## ABOUT THIS TASK
Find the string "fontSize" in the data, and copy out each line that has it.

Dataset items:
########################################
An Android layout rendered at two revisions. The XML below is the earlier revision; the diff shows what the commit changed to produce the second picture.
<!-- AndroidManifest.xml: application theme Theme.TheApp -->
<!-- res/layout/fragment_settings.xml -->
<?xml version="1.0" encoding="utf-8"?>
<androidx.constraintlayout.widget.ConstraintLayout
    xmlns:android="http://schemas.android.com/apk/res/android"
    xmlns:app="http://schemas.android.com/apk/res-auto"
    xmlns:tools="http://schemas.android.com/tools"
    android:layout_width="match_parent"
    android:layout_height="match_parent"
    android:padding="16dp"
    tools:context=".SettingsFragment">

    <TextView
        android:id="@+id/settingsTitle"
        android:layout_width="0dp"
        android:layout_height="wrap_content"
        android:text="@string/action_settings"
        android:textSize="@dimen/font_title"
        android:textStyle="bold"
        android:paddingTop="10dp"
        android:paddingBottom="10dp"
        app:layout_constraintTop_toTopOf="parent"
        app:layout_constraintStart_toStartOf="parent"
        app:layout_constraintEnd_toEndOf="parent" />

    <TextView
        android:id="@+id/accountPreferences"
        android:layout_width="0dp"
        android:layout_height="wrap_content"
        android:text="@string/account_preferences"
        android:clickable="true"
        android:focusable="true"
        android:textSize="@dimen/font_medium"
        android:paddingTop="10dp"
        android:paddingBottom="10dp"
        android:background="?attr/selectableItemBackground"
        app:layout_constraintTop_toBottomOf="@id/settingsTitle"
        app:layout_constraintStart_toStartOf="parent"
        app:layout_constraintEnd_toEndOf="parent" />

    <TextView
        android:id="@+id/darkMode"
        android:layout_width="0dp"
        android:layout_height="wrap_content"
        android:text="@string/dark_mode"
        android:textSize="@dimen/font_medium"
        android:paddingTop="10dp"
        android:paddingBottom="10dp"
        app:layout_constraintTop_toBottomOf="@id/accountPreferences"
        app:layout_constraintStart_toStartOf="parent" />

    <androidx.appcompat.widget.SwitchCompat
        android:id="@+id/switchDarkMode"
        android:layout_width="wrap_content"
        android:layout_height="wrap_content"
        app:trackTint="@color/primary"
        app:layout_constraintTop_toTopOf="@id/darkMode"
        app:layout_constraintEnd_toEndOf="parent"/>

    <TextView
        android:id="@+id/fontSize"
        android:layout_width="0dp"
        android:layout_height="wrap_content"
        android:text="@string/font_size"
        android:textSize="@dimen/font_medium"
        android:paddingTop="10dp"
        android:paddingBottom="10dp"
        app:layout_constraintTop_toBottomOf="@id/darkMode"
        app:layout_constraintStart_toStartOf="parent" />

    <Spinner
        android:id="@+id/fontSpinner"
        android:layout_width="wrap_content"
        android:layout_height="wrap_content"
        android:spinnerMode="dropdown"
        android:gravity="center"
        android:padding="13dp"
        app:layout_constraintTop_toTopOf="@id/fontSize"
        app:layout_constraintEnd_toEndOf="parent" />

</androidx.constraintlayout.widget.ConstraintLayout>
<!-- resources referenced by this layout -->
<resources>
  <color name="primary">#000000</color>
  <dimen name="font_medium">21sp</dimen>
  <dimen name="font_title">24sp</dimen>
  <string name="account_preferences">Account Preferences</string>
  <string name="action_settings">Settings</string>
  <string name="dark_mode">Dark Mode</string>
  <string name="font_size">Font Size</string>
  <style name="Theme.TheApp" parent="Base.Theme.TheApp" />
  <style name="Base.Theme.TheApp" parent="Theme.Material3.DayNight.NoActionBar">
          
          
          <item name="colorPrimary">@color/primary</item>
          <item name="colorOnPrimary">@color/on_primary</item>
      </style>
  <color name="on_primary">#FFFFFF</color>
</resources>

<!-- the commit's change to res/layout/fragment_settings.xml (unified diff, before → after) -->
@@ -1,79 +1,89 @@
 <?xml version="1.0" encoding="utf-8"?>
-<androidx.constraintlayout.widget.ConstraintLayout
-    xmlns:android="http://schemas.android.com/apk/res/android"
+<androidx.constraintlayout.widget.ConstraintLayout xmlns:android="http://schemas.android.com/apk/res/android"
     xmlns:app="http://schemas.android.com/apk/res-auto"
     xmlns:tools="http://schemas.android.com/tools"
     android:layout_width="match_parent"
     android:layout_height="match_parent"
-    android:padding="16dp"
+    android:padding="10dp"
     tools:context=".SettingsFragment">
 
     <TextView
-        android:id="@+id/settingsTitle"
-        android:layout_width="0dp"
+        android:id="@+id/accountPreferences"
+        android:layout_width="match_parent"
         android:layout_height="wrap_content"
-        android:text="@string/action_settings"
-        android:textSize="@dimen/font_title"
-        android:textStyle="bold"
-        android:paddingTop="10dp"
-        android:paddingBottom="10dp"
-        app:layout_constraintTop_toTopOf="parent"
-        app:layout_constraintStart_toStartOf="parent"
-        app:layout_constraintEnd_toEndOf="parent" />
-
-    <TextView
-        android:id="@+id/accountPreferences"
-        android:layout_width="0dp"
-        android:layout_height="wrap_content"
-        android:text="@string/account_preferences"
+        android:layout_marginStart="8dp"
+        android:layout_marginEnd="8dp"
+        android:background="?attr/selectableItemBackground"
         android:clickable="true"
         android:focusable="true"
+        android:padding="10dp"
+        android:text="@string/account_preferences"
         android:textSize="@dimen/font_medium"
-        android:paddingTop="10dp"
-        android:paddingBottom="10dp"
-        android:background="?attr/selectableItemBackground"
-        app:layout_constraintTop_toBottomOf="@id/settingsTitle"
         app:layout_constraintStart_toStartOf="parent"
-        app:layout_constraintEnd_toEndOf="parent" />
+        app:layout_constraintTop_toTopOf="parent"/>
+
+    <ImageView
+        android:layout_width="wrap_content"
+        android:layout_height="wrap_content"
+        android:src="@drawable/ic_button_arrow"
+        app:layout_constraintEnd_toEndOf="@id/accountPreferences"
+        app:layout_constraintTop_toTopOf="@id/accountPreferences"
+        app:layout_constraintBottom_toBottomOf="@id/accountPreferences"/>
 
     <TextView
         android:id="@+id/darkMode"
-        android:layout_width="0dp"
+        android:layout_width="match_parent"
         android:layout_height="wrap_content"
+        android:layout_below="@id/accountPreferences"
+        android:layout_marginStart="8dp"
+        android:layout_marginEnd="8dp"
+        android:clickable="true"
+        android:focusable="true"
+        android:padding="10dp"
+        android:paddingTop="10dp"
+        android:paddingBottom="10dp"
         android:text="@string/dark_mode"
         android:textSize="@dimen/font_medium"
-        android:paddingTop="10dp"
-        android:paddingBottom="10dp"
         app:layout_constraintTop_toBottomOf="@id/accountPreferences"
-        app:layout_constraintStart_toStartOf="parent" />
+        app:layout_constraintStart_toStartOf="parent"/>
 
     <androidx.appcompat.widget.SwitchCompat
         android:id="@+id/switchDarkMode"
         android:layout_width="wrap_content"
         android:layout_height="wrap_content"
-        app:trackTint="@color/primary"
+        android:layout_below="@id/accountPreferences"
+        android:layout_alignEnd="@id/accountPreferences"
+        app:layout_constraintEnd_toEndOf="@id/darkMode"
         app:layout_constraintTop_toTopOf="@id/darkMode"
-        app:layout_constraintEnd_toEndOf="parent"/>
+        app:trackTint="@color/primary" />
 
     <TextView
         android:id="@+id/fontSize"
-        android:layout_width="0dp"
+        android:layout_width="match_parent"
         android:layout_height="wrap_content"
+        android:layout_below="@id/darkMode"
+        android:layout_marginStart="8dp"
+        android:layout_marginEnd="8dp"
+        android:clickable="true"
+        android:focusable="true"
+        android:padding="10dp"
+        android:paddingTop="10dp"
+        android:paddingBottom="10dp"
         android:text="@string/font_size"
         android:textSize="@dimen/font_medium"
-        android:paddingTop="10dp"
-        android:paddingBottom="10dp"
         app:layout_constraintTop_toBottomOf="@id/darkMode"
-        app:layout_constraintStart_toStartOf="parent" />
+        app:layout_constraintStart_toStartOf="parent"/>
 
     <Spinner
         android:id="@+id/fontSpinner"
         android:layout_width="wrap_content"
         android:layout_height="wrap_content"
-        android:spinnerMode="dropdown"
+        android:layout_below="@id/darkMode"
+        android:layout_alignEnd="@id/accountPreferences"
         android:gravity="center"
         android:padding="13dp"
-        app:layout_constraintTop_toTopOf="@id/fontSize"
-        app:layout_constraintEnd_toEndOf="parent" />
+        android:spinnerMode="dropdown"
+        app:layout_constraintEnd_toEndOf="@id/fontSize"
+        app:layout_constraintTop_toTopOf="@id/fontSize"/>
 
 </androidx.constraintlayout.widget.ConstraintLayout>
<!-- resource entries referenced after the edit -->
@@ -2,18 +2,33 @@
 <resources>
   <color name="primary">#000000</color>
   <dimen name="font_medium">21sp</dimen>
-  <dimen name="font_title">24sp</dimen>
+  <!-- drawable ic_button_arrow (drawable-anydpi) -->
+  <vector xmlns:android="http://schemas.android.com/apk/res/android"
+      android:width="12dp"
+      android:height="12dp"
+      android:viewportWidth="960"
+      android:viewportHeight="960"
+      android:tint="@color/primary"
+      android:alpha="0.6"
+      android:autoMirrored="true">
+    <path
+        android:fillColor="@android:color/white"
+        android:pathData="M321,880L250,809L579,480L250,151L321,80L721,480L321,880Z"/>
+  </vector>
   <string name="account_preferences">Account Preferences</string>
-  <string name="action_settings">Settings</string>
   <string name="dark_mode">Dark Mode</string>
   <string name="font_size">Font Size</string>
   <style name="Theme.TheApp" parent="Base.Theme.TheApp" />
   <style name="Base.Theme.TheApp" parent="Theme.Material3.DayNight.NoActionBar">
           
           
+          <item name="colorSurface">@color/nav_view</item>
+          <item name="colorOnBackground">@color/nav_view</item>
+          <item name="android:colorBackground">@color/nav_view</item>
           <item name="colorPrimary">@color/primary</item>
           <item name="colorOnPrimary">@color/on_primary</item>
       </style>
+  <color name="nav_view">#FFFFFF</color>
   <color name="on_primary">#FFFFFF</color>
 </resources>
########################################
## EXPECTED ANSWER
        android:id="@+id/fontSize"
        app:layout_constraintTop_toTopOf="@id/fontSize"
         android:id="@+id/fontSize"
-        app:layout_constraintTop_toTopOf="@id/fontSize"
+        app:layout_constraintEnd_toEndOf="@id/fontSize"
+        app:layout_constraintTop_toTopOf="@id/fontSize"/>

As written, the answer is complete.